The Aichi D3A (99式艦上爆撃機, Allied code name Val) was a World War II dive bomber produced by the Aichi company in Japan. It was the primary carrier-borne dive bomber in the Imperial Japanese Navy in the early stages of the war, and participated in almost all actions, including Pearl Harbor.
The Aichi design started with low-mounted elliptical wings inspired by the Heinkel He 70 Blitz. The fuselage looked quite similar to the Zero, although the entire plane was built stronger to withstand the rigours of dive bombing. It flew slowly enough that the drag from the landing gear was not a serious issue, so fixed gear were used for simplicity. The plane was to be powered by the 710 hp (529 kW) Nakajima Hikari 1 nine-cylinder radial engine.

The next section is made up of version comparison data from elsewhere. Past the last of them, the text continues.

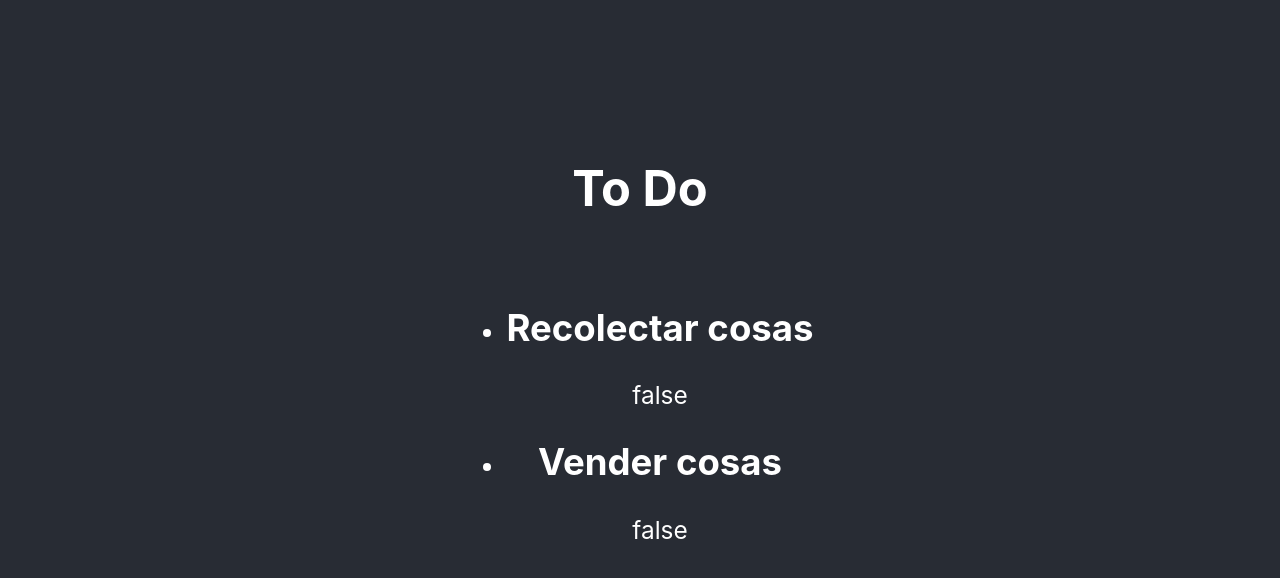
Repository: ChristianGecchelin/ts-react-context
Page: /
These files come from the project's save history. The page is drawn as it stood at one moment and after the next save; the edit follows.
The browser window is 1280 px wide. The pictures show the whole page.
The project was rebuilt for these pictures with package versions that can differ from the ones it lists, and the page was loaded fresh each time.

Above is the page before, as saved 2022-08-17 19:50:41.

After the next save:
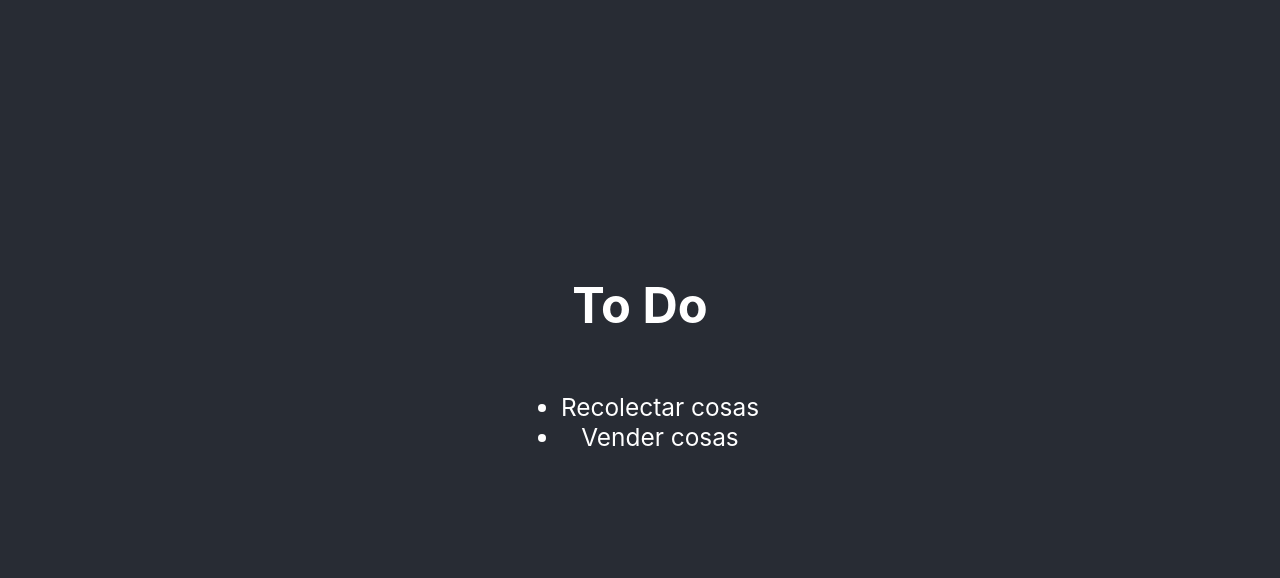
Saved 54 s later.
--- a/src/todo/components/TodoList.tsx
+++ b/src/todo/components/TodoList.tsx
@@ -1,5 +1,6 @@
 import { useContext } from 'react';
 import { TodoContext } from '../context/TodoContext';
+import { TodoItem } from './TodoItem';
 
 export const TodoList = () => {
     const {todoState} = useContext(TodoContext)
@@ -7,10 +8,7 @@ export const TodoList = () => {
   return (
     <ul>
         {todoState.todos.map(todo=>
-        <li>
-            <h2>{todo.desc}</h2>
-            <p>{todo.completed.toString()}</p>
-        </li>
+        <TodoItem todo={todo}/>
         )}
     </ul>
   );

The first prototype was completed in December 1937, and flight trials began a month later. Initial tests were disappointing. The aircraft was underpowered and suffered from directional instability in wide turns, and in tighter turns it tended to snap roll. The dive brakes vibrated heavily when extended at their design speed of 200 knots (370 km/h), and the Navy was already asking for a faster diving speed of 240 knots (440 km/h).
The second aircraft was extensively modified prior to delivery to try to address the problems. Power was increased by replacing the Hikari with the 840 hp (626 kW) Mitsubishi Kinsei 3 in a redesigned cowling, and the vertical tail was enlarged to help with the directional instability. The wings were slightly larger in span and the outer sections of the leading edges had wash-out to combat the snap rolls, and strengthened dive brakes were fitted. These changes cured all of the problems except the directional instability, and it was enough for the D3A1 to win over the Nakajima D3N1.
Armament was two forward-firing 7.7 mm Type 97 machine-guns, and one flexible 7.7 mm Type 92 machine gun in the rear cockpit for defense. Normal bombload was a single 250 kg (550 lb) bomb carried under the fuselage, which was swung out under the propeller on release by a trapeze. Two additional 60 kg (130 lb) bombs could be carried on wing racks located under each wing outboard of the dive brakes.
Starting with the attack on Pearl Harbor, the D3A1 took part in all major Japanese carrier operations in the first ten months of the war. They achieved fame during the Indian Ocean raid in April 1942 when the D3A1s scored with over 80% of their bombs during attacks on the British cruisers HMS Cornwall and HMS Dorsetshire and the carrier HMS Hermes. In some cases they were pressed into duty as fighters, their maneuverability being enough to allow them to survive in this role.
In June 1942, an improved version of the D3A powered by a 1,300 hp (970 kW) Kinsei 54 was tested as the Model 12. The extra power reduced range, so the design was further modified with additional fuel tanks to bring the total tankage to 900 L (240 U.S. gal, giving it the range needed to fight effectively over the Solomon Islands. Known to the Navy as the Model 22, it began to replace the Model 11 in front line units in autumn 1942, and most Model 11s were then sent to training units.
When the Yokosuka D4Y Suisei became available, the D3A2s ended up with land-based units or operating from the smaller carriers, which were too small to handle the fast-landing Suisei. When American forces returned to the Philippines in 1944, land-based D3A2s took part in the fighting but were hopelessly outdated and losses were heavy. By then many D3A1s and D3A2s were operated by training units in Japan, and several were modified with dual controls as Navy Type 99 Bomber Trainer Model 12s (D3A2-K). During the last year of the war the D3A2s were pressed back into combat for kamikaze missions.
In 1945, Indonesian guerillas captured numerous ex-Japanese air bases. Several numbers of D3A Val were captured by Indonesian guerillas, including at Bugis Air Base in Malang (repatriated 18 September 1945). Most of the aircraft were destroyed during 1945-1949 when the former Dutch East Indies and the Netherlands were engaged in military conflict/police action in Indonesia.